Are women leaders really doing better on coronavirus? The data backs it up

Editorial / Opinion Piece / Blog Post

September 9, 2020

Are women leaders really doing better on coronavirus? The data backs it up


Over the last few months, there has been much discussion of leadership during the pandemic. What constitutes good leadership? Who has performed better and which countries have been worse? One pattern that emerged early on was that female leaders were seen to have handled the crisis remarkably well. Whether it has been New Zealand under Jacinda Ardern or Taiwan under the presidency of Tsai Ing-Wen or Germany under Angela Merkel, female-led countries have been held up as examples of how to manage a pandemic.

We decided to investigate whether this anecdotal perception stands up to more systematic scrutiny. To do this, we analysed how leaders around the world reacted to the early days of the pandemic to see whether differences in performance can be explained by differences in policy measures adopted by male and female leaders.

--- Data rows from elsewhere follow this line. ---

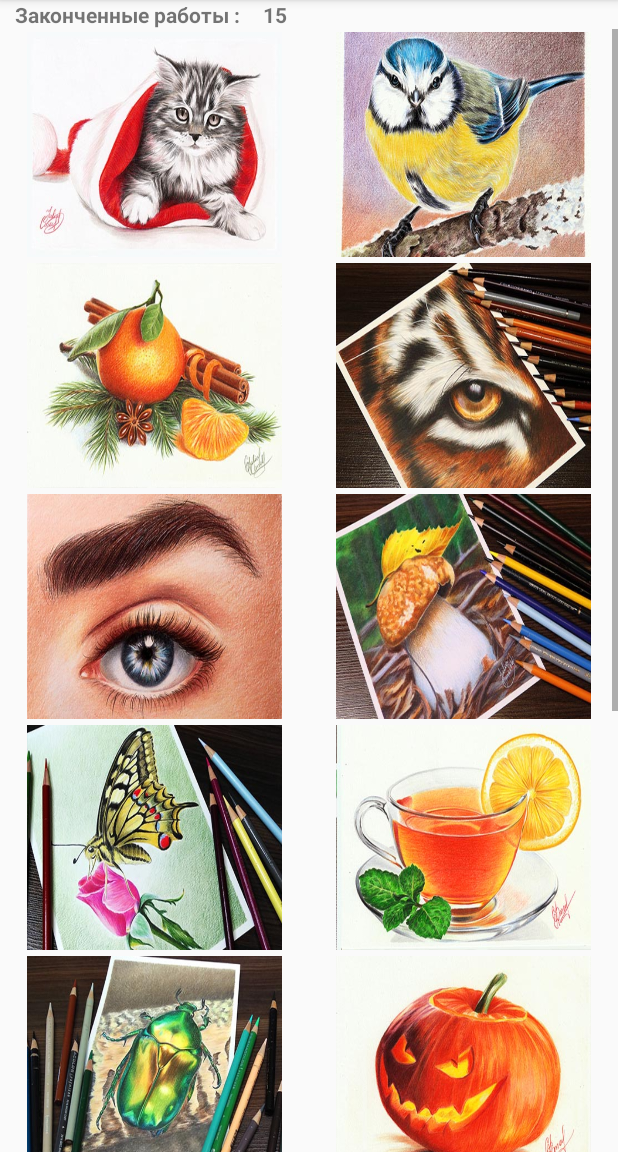
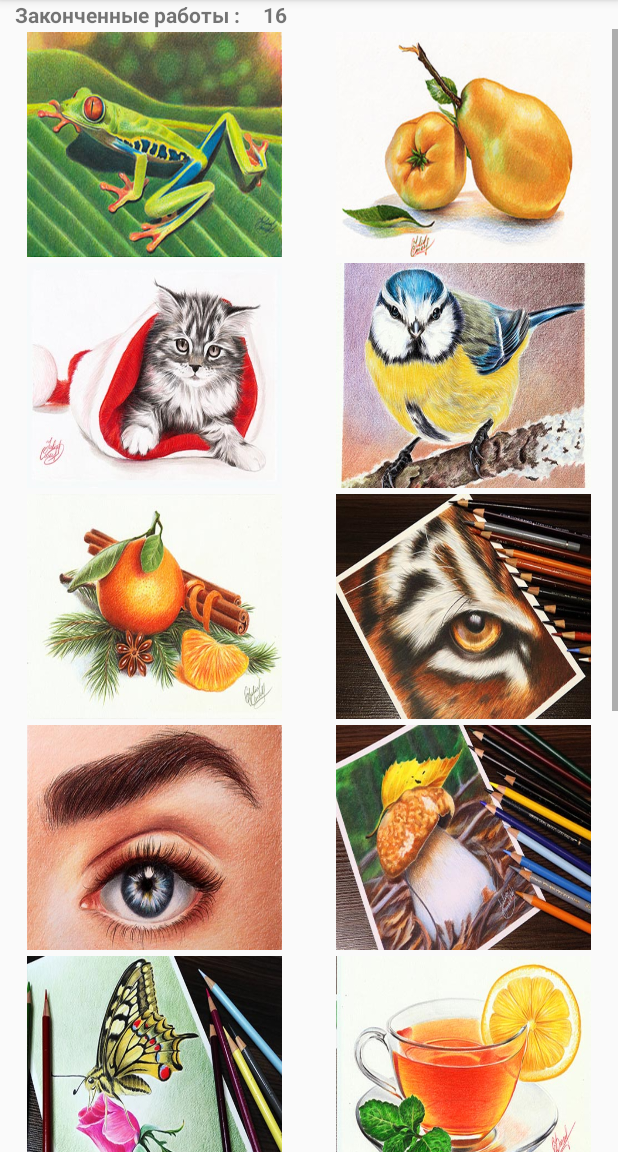
Before and after one commit to Nordis1/JuliaArt, an Android app: the Activity_advanced screen opened directly, with no data from a screen before it, on a phone screen of 412 x 824 dp, the part 84-1236 px from its top. Run offline under Robolectric (Android 15) with nearby library versions, the phone set to English and light mode, and no system bars.

Commit message:
добавил переход на google play                                     убрал standart icon                                     Добавил в share ссылку на google play                                     Добавлена синичка часть 2 котёнок часть 2                                     Поменял версию на 2                                     Добавил Notification from Firebase.                                     Поменял немного layout Free activity                                     Сделал сброс stackActivity при null в Descript activity                                     Добавил меню work_of_Student.И ещё заменил json file но новый. Удалил share                                     Добавил Мк Айва и Лягушка. Добавил новое активити Работы учеников. Убрал кнопку поделиться в меню                                     Заменил порядок картинок.Добавил айву в advanced

```diff
--- a/app/build.gradle
+++ b/app/build.gradle
@@ -8,7 +8,7 @@ android {
         minSdkVersion 15
         targetSdkVersion 28 //28
         versionCode 5
-        versionName '5'
+        versionName '5.0.1'
         testInstrumentationRunner "androidx.test.runner.AndroidJUnitRunner"
     }
     buildTypes {
--- a/app/src/main/res/layout-large-land/activity_advanced.xml
+++ b/app/src/main/res/layout-large-land/activity_advanced.xml
@@ -55,6 +55,24 @@
             android:layout_height="match_parent"
             android:columnCount="4"
             android:layout_marginLeft="20dp">
+            <ImageView
+                android:id="@+id/id_Frog"
+                android:layout_margin="2dp"
+                android:layout_width="@dimen/Act_galery_Large_land_width"
+                android:layout_height="@dimen/Act_galery_Large_land_height"
+                android:layout_columnWeight="1"
+                android:background="@mipmap/frog">
+
+            </ImageView>
+            <ImageView
+                android:id="@+id/id_Aiva"
+                android:layout_margin="2dp"
+                android:layout_width="@dimen/Act_galery_Large_land_width"
+                android:layout_height="@dimen/Act_galery_Large_land_height"
+                android:layout_columnWeight="1"
+                android:background="@mipmap/aiva">
+
+            </ImageView>
             <ImageView
                 android:id="@+id/id_Cat"
                 android:layout_margin="2dp"
@@ -193,15 +211,6 @@
                 android:transitionName="Smile">
 
             </ImageView>
-            <ImageView
-                android:id="@+id/id_Frog"
-                android:layout_margin="2dp"
-                android:layout_width="@dimen/Act_galery_Large_land_width"
-                android:layout_height="@dimen/Act_galery_Large_land_height"
-                android:layout_columnWeight="1"
-                android:background="@mipmap/frog">
-
-            </ImageView>
 
         </GridLayout>
     </ScrollView>
--- a/app/src/main/res/layout-large/activity_advanced.xml
+++ b/app/src/main/res/layout-large/activity_advanced.xml
@@ -51,6 +51,26 @@
             android:layout_width="match_parent"
             android:layout_height="match_parent"
             android:columnCount="2">
+            <ImageView
+                android:id="@+id/id_Frog"
+                android:layout_margin="2dp"
+                android:layout_width="@dimen/Act_galery_Large_width"
+                android:layout_height="@dimen/Act_galery_Large_height"
+                android:layout_columnWeight="1"
+                android:layout_gravity="center"
+                android:background="@mipmap/frog">
+
+            </ImageView>
+            <ImageView
+                android:id="@+id/id_Aiva"
+                android:layout_margin="2dp"
+                android:layout_width="@dimen/Act_galery_Large_width"
+                android:layout_height="@dimen/Act_galery_Large_height"
+                android:layout_columnWeight="1"
+                android:layout_gravity="center"
+                android:background="@mipmap/aiva">
+
+            </ImageView>
             <ImageView
                 android:id="@+id/id_Cat"
                 android:layout_margin="2dp"
@@ -189,16 +209,6 @@
                 android:background="@mipmap/smile">
 
             </ImageView>
-            <ImageView
-                android:id="@+id/id_Frog"
-                android:layout_margin="2dp"
-                android:layout_width="@dimen/Act_galery_Large_width"
-                android:layout_height="@dimen/Act_galery_Large_height"
-                android:layout_columnWeight="1"
-                android:layout_gravity="center"
-                android:background="@mipmap/frog">
-
-            </ImageView>
 
         </GridLayout>
     </ScrollView>
--- a/app/src/main/res/layout-normal-land/activity_advanced.xml
+++ b/app/src/main/res/layout-normal-land/activity_advanced.xml
@@ -51,6 +51,24 @@
             android:layout_width="match_parent"
             android:layout_height="match_parent"
             android:columnCount="4">
+            <ImageView
+                android:id="@+id/id_Frog"
+                android:layout_margin="2dp"
+                android:layout_width="@dimen/Act_galery_normal_land_width"
+                android:layout_height="@dimen/Act_galery_normal_land_height"
+                android:layout_columnWeight="1"
+                android:background="@mipmap/frog">
+
+            </ImageView>
+            <ImageView
+                android:id="@+id/id_Aiva"
+                android:layout_margin="2dp"
+                android:layout_width="@dimen/Act_galery_normal_land_width"
+                android:layout_height="@dimen/Act_galery_normal_land_height"
+                android:layout_columnWeight="1"
+                android:background="@mipmap/aiva">
+
+            </ImageView>
             <ImageView
                 android:id="@+id/id_Cat"
                 android:layout_margin="2dp"
@@ -175,15 +193,6 @@
                 android:background="@mipmap/smile">
 
             </ImageView>
-            <ImageView
-                android:id="@+id/id_Frog"
-                android:layout_margin="2dp"
-                android:layout_width="@dimen/Act_galery_normal_land_width"
-                android:layout_height="@dimen/Act_galery_normal_land_height"
-                android:layout_columnWeight="1"
-                android:background="@mipmap/frog">
-
-            </ImageView>
 
         </GridLayout>
     </ScrollView>
--- a/app/src/main/res/layout-normal/activity_advanced.xml
+++ b/app/src/main/res/layout-normal/activity_advanced.xml
@@ -50,6 +50,26 @@
             android:layout_width="match_parent"
             android:layout_height="match_parent"
             android:columnCount="2">
+            <ImageView
+                android:id="@+id/id_Frog"
+                android:layout_margin="2dp"
+                android:layout_width="@dimen/Act_galery_normal_width"
+                android:layout_height="@dimen/Act_galery_normal_height"
+                android:layout_columnWeight="1"
+                android:layout_gravity="center"
+                android:background="@mipmap/frog">
+
+            </ImageView>
+            <ImageView
+                android:id="@+id/id_Aiva"
+                android:layout_margin="2dp"
+                android:layout_width="@dimen/Act_galery_normal_width"
+                android:layout_height="@dimen/Act_galery_normal_height"
+                android:layout_columnWeight="1"
+                android:layout_gravity="center"
+                android:background="@mipmap/aiva">
+
+            </ImageView>
             <ImageView
                 android:id="@+id/id_Cat"
                 android:layout_margin="2dp"
@@ -188,16 +208,6 @@
                 android:background="@mipmap/smile">
 
             </ImageView>
-            <ImageView
-                android:id="@+id/id_Frog"
-                android:layout_margin="2dp"
-                android:layout_width="@dimen/Act_galery_normal_width"
-                android:layout_height="@dimen/Act_galery_normal_height"
-                android:layout_columnWeight="1"
-                android:layout_gravity="center"
-                android:background="@mipmap/frog">
-
-            </ImageView>
 
         </GridLayout>
     </ScrollView>
--- a/app/src/main/res/layout-small-land/activity_advanced.xml
+++ b/app/src/main/res/layout-small-land/activity_advanced.xml
@@ -53,6 +53,26 @@
             android:layout_width="match_parent"
             android:layout_height="match_parent"
             android:columnCount="2">
+            <ImageView
+                android:id="@+id/id_Frog"
+                android:layout_margin="2dp"
+                android:layout_width="@dimen/Act_galery_small_width"
+                android:layout_height="@dimen/Act_galery_small_height"
+                android:layout_columnWeight="1"
+                android:layout_gravity="center"
+                android:background="@mipmap/frog">
+
+            </ImageView>
+            <ImageView
+                android:id="@+id/id_Aiva"
+                android:layout_margin="2dp"
+                android:layout_width="@dimen/Act_galery_small_width"
+                android:layout_height="@dimen/Act_galery_small_height"
+                android:layout_columnWeight="1"
+                android:layout_gravity="center"
+                android:background="@mipmap/aiva">
+
+            </ImageView>
             <ImageView
                 android:id="@+id/id_Cat"
                 android:layout_margin="2dp"
@@ -205,16 +225,6 @@
                 android:transitionName="Smile">
 
             </ImageView>
-            <ImageView
-                android:id="@+id/id_Frog"
-                android:layout_margin="2dp"
-                android:layout_width="@dimen/Act_galery_small_width"
-                android:layout_height="@dimen/Act_galery_small_height"
-                android:layout_columnWeight="1"
-                android:layout_gravity="center"
-                android:background="@mipmap/frog">
-
-            </ImageView>
 
         </GridLayout>
     </ScrollView>
--- a/app/src/main/res/layout-small/activity_advanced.xml
+++ b/app/src/main/res/layout-small/activity_advanced.xml
@@ -53,6 +53,26 @@
             android:layout_width="match_parent"
             android:layout_height="match_parent"
             android:columnCount="2">
+            <ImageView
+                android:id="@+id/id_Frog"
+                android:layout_margin="2dp"
+                android:layout_width="@dimen/Act_galery_small_width"
+                android:layout_height="@dimen/Act_galery_small_height"
+                android:layout_columnWeight="1"
+                android:layout_gravity="center"
+                android:background="@mipmap/frog">
+
+            </ImageView>
+            <ImageView
+                android:id="@+id/id_Aiva"
+                android:layout_margin="2dp"
+                android:layout_width="@dimen/Act_galery_small_width"
+                android:layout_height="@dimen/Act_galery_small_height"
+                android:layout_columnWeight="1"
+                android:layout_gravity="center"
+                android:background="@mipmap/aiva">
+
+            </ImageView>
             <ImageView
                 android:id="@+id/id_Cat"
                 android:layout_margin="2dp"
@@ -205,16 +225,6 @@
                 android:transitionName="Smile">
 
             </ImageView>
-            <ImageView
-                android:id="@+id/id_Frog"
-                android:layout_margin="2dp"
-                android:layout_width="@dimen/Act_galery_small_width"
-                android:layout_height="@dimen/Act_galery_small_height"
-                android:layout_columnWeight="1"
-                android:layout_gravity="center"
-                android:background="@mipmap/frog">
-
-            </ImageView>
 
         </GridLayout>
     </ScrollView>
--- a/app/src/main/res/layout-xlarge-land/activity_advanced.xml
+++ b/app/src/main/res/layout-xlarge-land/activity_advanced.xml
@@ -53,6 +53,26 @@
             android:layout_width="match_parent"
             android:layout_height="match_parent"
             android:columnCount="6">
+            <ImageView
+                android:id="@+id/id_Frog"
+                android:layout_margin="2dp"
+                android:layout_width="@dimen/Act_galery_XLarge_land_width"
+                android:layout_height="@dimen/Act_galery_XLarge_land_height"
+                android:layout_columnWeight="1"
+                android:layout_gravity="center"
+                android:background="@mipmap/frog">
+
+            </ImageView>
+            <ImageView
+                android:id="@+id/id_Aiva"
+                android:layout_margin="2dp"
+                android:layout_width="@dimen/Act_galery_XLarge_land_width"
+                android:layout_height="@dimen/Act_galery_XLarge_land_height"
+                android:layout_columnWeight="1"
+                android:layout_gravity="center"
+                android:background="@mipmap/aiva">
+
+            </ImageView>
             <ImageView
                 android:id="@+id/id_Cat"
                 android:layout_margin="2dp"
@@ -205,16 +225,6 @@
                 android:transitionName="Smile">
 
             </ImageView>
-            <ImageView
-                android:id="@+id/id_Frog"
-                android:layout_margin="2dp"
-                android:layout_width="@dimen/Act_galery_XLarge_land_width"
-                android:layout_height="@dimen/Act_galery_XLarge_land_height"
-                android:layout_columnWeight="1"
-                android:layout_gravity="center"
-                android:background="@mipmap/frog">
-
-            </ImageView>
 
         </GridLayout>
     </ScrollView>
--- a/app/src/main/res/layout-xlarge/activity_advanced.xml
+++ b/app/src/main/res/layout-xlarge/activity_advanced.xml
@@ -53,6 +53,26 @@
             android:layout_width="match_parent"
             android:layout_height="match_parent"
             android:columnCount="4">
+            <ImageView
+                android:id="@+id/id_Frog"
+                android:layout_margin="2dp"
+                android:layout_width="@dimen/Act_galery_XLarge_width"
+                android:layout_height="@dimen/Act_galery_XLarge_height"
+                android:layout_columnWeight="1"
+                android:layout_gravity="center"
+                android:background="@mipmap/frog">
+
+            </ImageView>
+            <ImageView
+                android:id="@+id/id_Aiva"
+                android:layout_margin="2dp"
+                android:layout_width="@dimen/Act_galery_XLarge_width"
+                android:layout_height="@dimen/Act_galery_XLarge_height"
+                android:layout_columnWeight="1"
+                android:layout_gravity="center"
+                android:background="@mipmap/aiva">
+
+            </ImageView>
             <ImageView
                 android:id="@+id/id_Cat"
                 android:layout_margin="2dp"
@@ -205,16 +225,6 @@
                 android:transitionName="Smile">
 
             </ImageView>
-            <ImageView
-                android:id="@+id/id_Frog"
-                android:layout_margin="2dp"
-                android:layout_width="@dimen/Act_galery_XLarge_width"
-                android:layout_height="@dimen/Act_galery_XLarge_height"
-                android:layout_columnWeight="1"
-                android:layout_gravity="center"
-                android:background="@mipmap/frog">
-
-            </ImageView>
 
         </GridLayout>
     </ScrollView>
```
Also changed, not shown: app/src/main/java/com/Julia_lessons/juliaomelart/Activity_advanced.java (+7 -0 lines), app/src/main/res/layout-large-land/activity__galery.xml (+31 -28 lines), app/src/main/res/layout-large/activity__galery.xml (+29 -28 lines), app/src/main/res/layout-normal-land/activity__galery.xml (+31 -40 lines), app/src/main/res/layout-normal/activity__galery.xml (+42 -46 lines).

Two qualifications need to be kept in mind: first, we are only at the start of the pandemic and much could change in the next few months. Second, the quality of data currently available is limited. Inadequate testing means that case numbers are probably an underestimate. The way deaths are registered also varies across countries.

Click here to read the full article published by We Forum on 3 September 2020.

Focus areas: 
UN Women